On the small side, Robel were showing off two interesting new battery-powered tools. One was a rail drill which easily bored bolt holes in demonstration rails, and the other was an impact wrench the head of which could be pivoted to accommodate either horizontal fishplate bolts or vertical rail retaining bolts. .
The lithium-iron battery packs were a new Robel development and had plenty of power to do these jobs. The interchangeability also allows only one battery to be taken on a job requiring several different tools, saving weight, or several batteries to be taken when it is known a lot of power will be consumed.
These two new tools were demonstrated and show visitors could try for themselves. Even your writer drilled a perfectly satisfactory hole in a short length of rail in only half a minute – impressive.
Having interchangeable power packs is not new for Robel. Its modular hydraulics series was launched at InnoTrans last year and has proved popular.
Extra modules were released at IAF and a selection of clipping/unclipping machines was on show for even the newest FE clips. The power modules (petrol or cable- electric) are easily attached and removed, allowing for easy transport and versatile use. At 70kg per module, they are much more easily transported than a one-piece machine weighing over 150.
Windhoff was showing the first two sections of the high-output electrification train that it is building for Network Rail. Basically multi- purpose vehicles with manipulator arms on the beds, these will be joined by over twenty more units by the time the train is complete.
The Swedish Huddig machines mentioned in The Rail Engineer recently (issue 104, June 2013), and often used for overhead line replacement, were also on display – this time with Rosenqvist attachments. Both Swedish and British versions of SRS were present as well, the latter with a Chinese-built road-rail lorry.
Another Swedish company, Railcare, had its snow melter parked on track next to their hospitality unit. Mainly used in depots, snow is swept up off the track and blown back into a warm water tank inside the machine, where it melts. Excess water is pumped back to a storage tank in a trailing wagon.
Hopefully, that too is heated or it is a great way to make a big block of ice! Incidentally, Railcare’s Rail-Vac machines can be used for snow clearance at a push. As the UK always seems to be surprised when it snows, that may come in useful.

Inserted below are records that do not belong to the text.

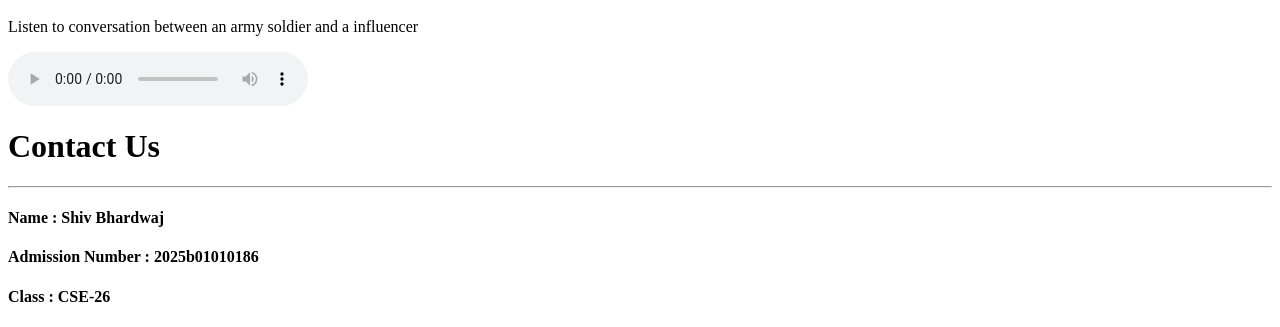
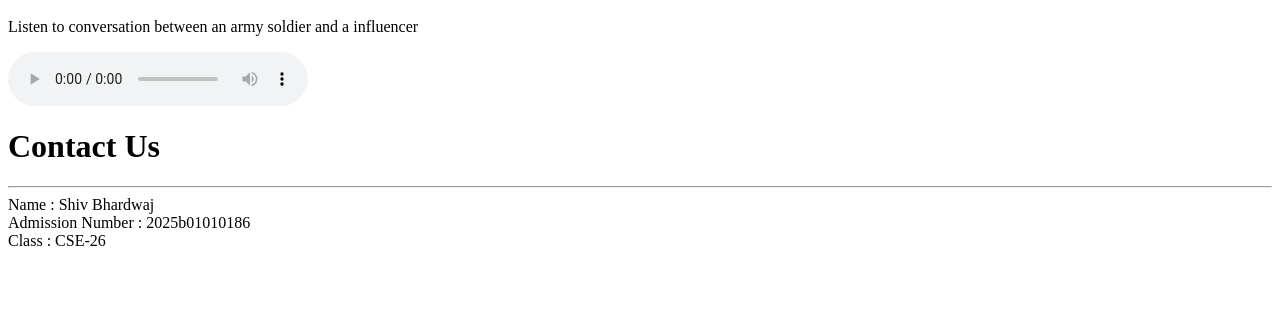
Before and after one commit to Shiv1197/Shiv-s-Repo, a plain HTML site: page webpage.html in a window 1280 px wide. Shown: the part 1534-1861 px from the top of the page. After the commit the page ends 1792 px from the top, so only its background shows below. Drawn offline with Linux system fonts and the light colour scheme.

Commit message:
my first commit

```diff
--- a/webpage.html
+++ b/webpage.html
@@ -36,9 +36,9 @@
     <audio src="Border Wars, India vs China, Grenades & Nuclear Strategy  Col. Shivender Kanwar  FO382 Raj Shamani.mp3" controls width="100" height="300"></audio>
     <h1>Contact Us</h1>
     <hr>
-    <footer><h4>Name : Shiv Bhardwaj</h4></footer>
-    <footer><h4>Admission Number : 2025b01010186</h4></footer>
-     <footer><h4>Class : CSE-26</h4></footer>
+    <footer>Name : Shiv Bhardwaj</footer>
+    <footer>Admission Number : 2025b01010186</footer>
+     <footer>Class : CSE-26</footer>
 
 </body>
 </html>
```
Also changed, not shown: Timetable.html (+3 -0 lines), experiment 1.html (+3 -0 lines).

Specialist manufacturer and contractor Speno had a large stand and a large track grinding train. The company runs one train in the UK, in the south, but has many more around Europe.
Rail milling specialist Linsinger was there too, although based inside the hall. There seemed to be a steady stream of visitors to the stand.
Quite a few companies well known to The Rail Engineer were at Münster. Several Network Rail representatives were having a look around. Tata Steel were showing the latest developments in rail, and doing a nice line in sandwiches – thanks Karen!
Strail had a busy stand, and RSS, manufacturer of the magnetic safety barrier which was first seen in the UK at the Rail Safety Summit a year ago, was showing how many different poles and uprights are needed for different markets. There was British blue, and yellow/black, and red/white – what was that about European standardisation?
There was even a little yellow wagon outside the hall. That too was a Robel product. A number of contractors use little yellow wagons they have made themselves, and which are now failing safety checks due to tightened regulations. So Robel has made a proper one. Just another measure of the variety on show at IAF 2013.